It is no longer possible to think about literacy in isolation from a vast array of social, technological and economic factors. Two distinct yet related factors deserve to be particularly highlighted. These are, on the one hand, the broad move from the now centuries-long dominance of writing to the new dominance of the image, on the other hand, the move from the dominance of the medium of the book to the dominance of the medium of the screen. These two together are producing a revolution in the uses and effects of literacy and of associated means for representing and communicating at every level and at every domain (p.1).

- Introduction -              The New Work of Assessment

Dec 4

Talk about bad rhetorical strategy

This is from an article by Urbanski in the volume she edited (citation below automatically created by copying from Kindle — but obviously not complete).

I love the comeback about how not to entice young people to read books!

Vaidhyanathan even addresses Bauerlein’s recent headline-grabbing book, The Dumbest Generation: How the DigitalAge Stupefies Young Americans and Jeopardizes Our Future with his own pithy response: “Well, if there is one way to ensure that young people do not read more books than necessary, it is to call them dumb in the title of a book.
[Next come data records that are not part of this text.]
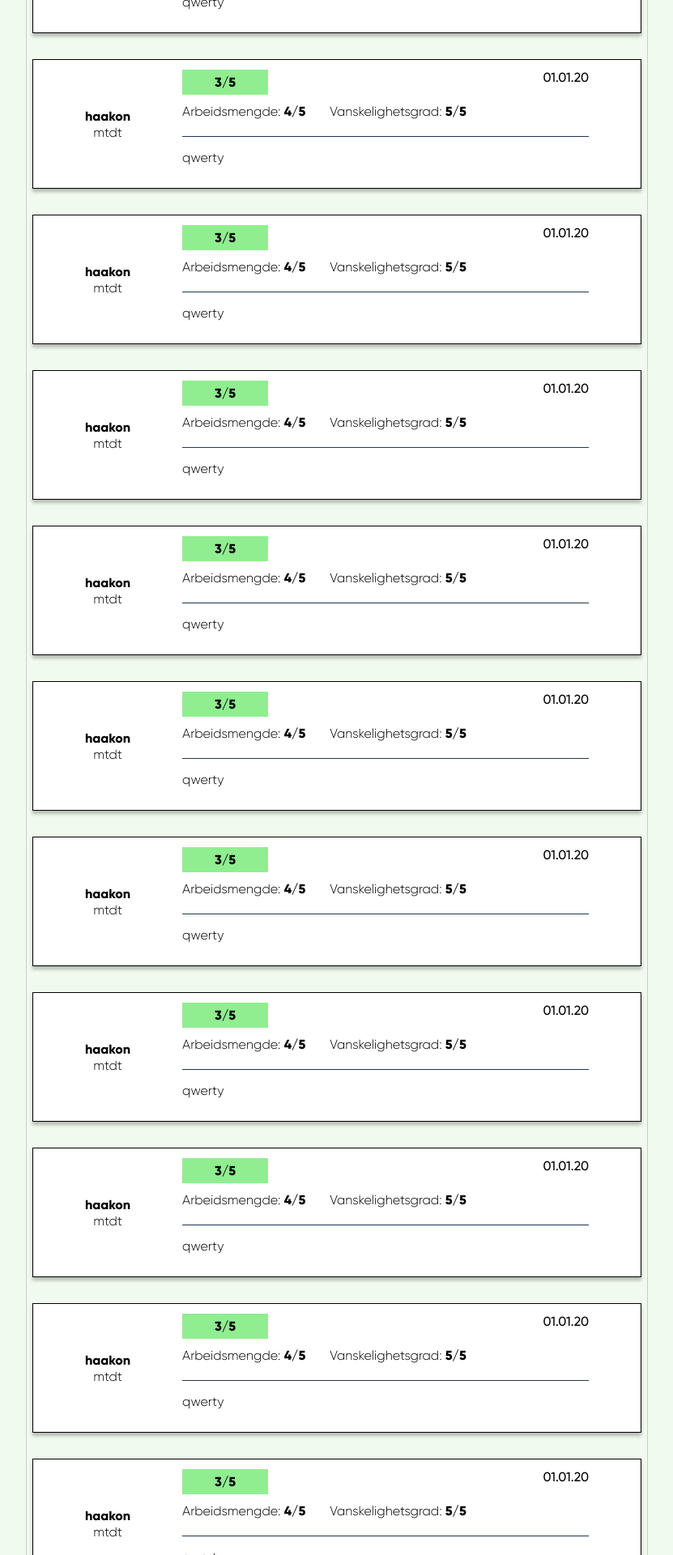
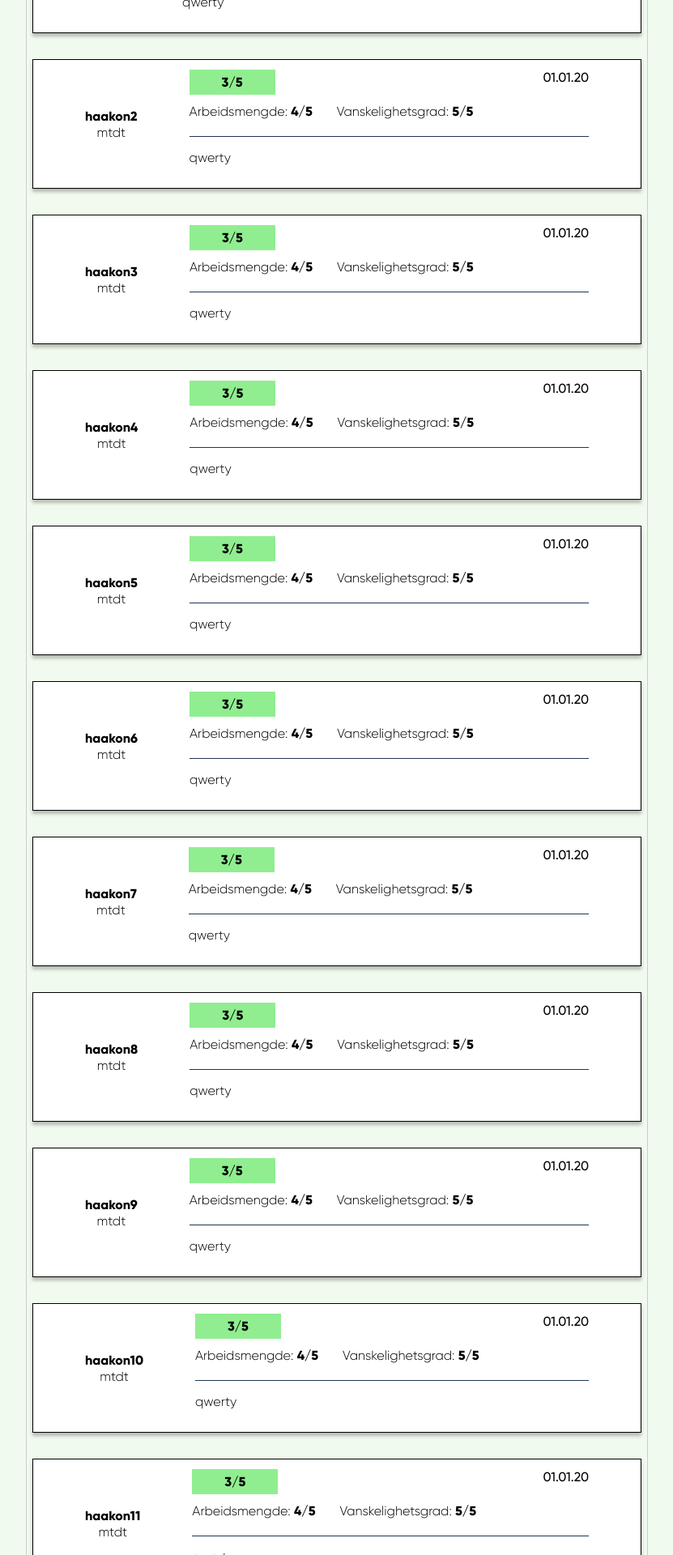
Before and after one commit to rotciw/emnr, a React (Create React App) app in the folder frontend/: page /course/1 in a window 1280 px wide. Shown: the part 540-2460 px from the top of the page at 81% size, without its empty margins (224-1055 px from the left). Built offline with nearby package versions, Linux system fonts and the light colour scheme; no server answers; sample sign-in values are in the browser's storage.

Commit message:
US5 use the new reviewpaginationcontainer. 2/2

```diff
--- a/frontend/src/components/ReviewList.tsx
+++ b/frontend/src/components/ReviewList.tsx
@@ -59,17 +59,17 @@ export const ReviewList: React.FC<ReviewListProps> = ({
   }, [pageNumber]);
   */
     const tempReviews: ReviewProps[] = [{name:'haakon',studyProgramme:'mtdt',score:3,workLoad:4,difficulty:5,text:'qwerty',date:'01.01.20'},
-    {name:'haakon',studyProgramme:'mtdt',score:3,workLoad:4,difficulty:5,text:'qwerty',date:'01.01.20'},
-    {name:'haakon',studyProgramme:'mtdt',score:3,workLoad:4,difficulty:5,text:'qwerty',date:'01.01.20'},
-    {name:'haakon',studyProgramme:'mtdt',score:3,workLoad:4,difficulty:5,text:'qwerty',date:'01.01.20'},
-    {name:'haakon',studyProgramme:'mtdt',score:3,workLoad:4,difficulty:5,text:'qwerty',date:'01.01.20'},
-    {name:'haakon',studyProgramme:'mtdt',score:3,workLoad:4,difficulty:5,text:'qwerty',date:'01.01.20'},
-    {name:'haakon',studyProgramme:'mtdt',score:3,workLoad:4,difficulty:5,text:'qwerty',date:'01.01.20'},
-    {name:'haakon',studyProgramme:'mtdt',score:3,workLoad:4,difficulty:5,text:'qwerty',date:'01.01.20'},
-    {name:'haakon',studyProgramme:'mtdt',score:3,workLoad:4,difficulty:5,text:'qwerty',date:'01.01.20'},
-    {name:'haakon',studyProgramme:'mtdt',score:3,workLoad:4,difficulty:5,text:'qwerty',date:'01.01.20'},
-    {name:'haakon',studyProgramme:'mtdt',score:3,workLoad:4,difficulty:5,text:'qwerty',date:'01.01.20'},
-    {name:'haakon',studyProgramme:'mtdt',score:3,workLoad:4,difficulty:5,text:'qwerty',date:'01.01.20'}];
+    {name:'haakon2',studyProgramme:'mtdt',score:3,workLoad:4,difficulty:5,text:'qwerty',date:'01.01.20'},
+    {name:'haakon3',studyProgramme:'mtdt',score:3,workLoad:4,difficulty:5,text:'qwerty',date:'01.01.20'},
+    {name:'haakon4',studyProgramme:'mtdt',score:3,workLoad:4,difficulty:5,text:'qwerty',date:'01.01.20'},
+    {name:'haakon5',studyProgramme:'mtdt',score:3,workLoad:4,difficulty:5,text:'qwerty',date:'01.01.20'},
+    {name:'haakon6',studyProgramme:'mtdt',score:3,workLoad:4,difficulty:5,text:'qwerty',date:'01.01.20'},
+    {name:'haakon7',studyProgramme:'mtdt',score:3,workLoad:4,difficulty:5,text:'qwerty',date:'01.01.20'},
+    {name:'haakon8',studyProgramme:'mtdt',score:3,workLoad:4,difficulty:5,text:'qwerty',date:'01.01.20'},
+    {name:'haakon9',studyProgramme:'mtdt',score:3,workLoad:4,difficulty:5,text:'qwerty',date:'01.01.20'},
+    {name:'haakon10',studyProgramme:'mtdt',score:3,workLoad:4,difficulty:5,text:'qwerty',date:'01.01.20'},
+    {name:'haakon11',studyProgramme:'mtdt',score:3,workLoad:4,difficulty:5,text:'qwerty',date:'01.01.20'},
+    {name:'haakon12',studyProgramme:'mtdt',score:3,workLoad:4,difficulty:5,text:'qwerty',date:'01.01.20'}];
 
     //Change
     totalPageReviewProvider.setTotalPageReview(
--- a/frontend/src/pages/CoursePage.tsx
+++ b/frontend/src/pages/CoursePage.tsx
@@ -15,7 +15,7 @@ import { defaultTheme } from 'styles/theme';
 import axios from 'axios';
 import { ReviewList } from 'components/ReviewList';
 import { ReviewForm } from 'components/ReviewForm';
-import { PaginationContainer } from 'components/pagination/PaginationContainer';
+import { ReviewPaginationContainer } from 'components/pagination/ReviewPaginationContainer';
 import { GlobalStateContext } from 'context/GlobalStateContext';
 import { modalStyles } from 'styles/Modals';
 
@@ -103,7 +103,7 @@ export const CoursePage: React.FC<CourseViewProps> = (
         courseCode={courseInfo.course_code}
         pageNumber={pageReviewProvider.pageReview}
       />
-      <PaginationContainer
+      <ReviewPaginationContainer
         totalPages={totalPageReviewProvider.totalPageReview}
       />
     </Layout>
```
The book is strongly argued, but the voices of those who concern the author are curiously absent.”

Heather Urbanski. Writing and the Digital Generation: Essays on New Media Rhetoric (p. 247). Kindle Edition.

Dec 4
My first “artsy” photo — Ivy the dragon Fjord.

My first “artsy” photo — Ivy the dragon Fjord.

Dec 4

My favorite social bookmarking tool

I don’t often see Diigo on the list of “add this” options on various web sites, but I don’t know why as it’s so popular in education and it’s definitely my favorite social bookmarking tool.  I like being able to save links to various groups I’ve set up, for my classes as well as for colleagues, and I love being able to highlight and attach annotations to web texts.

Here’s my Diigo library, which mostly features topics relating to teaching digital writing as well as gender and sexuality studies.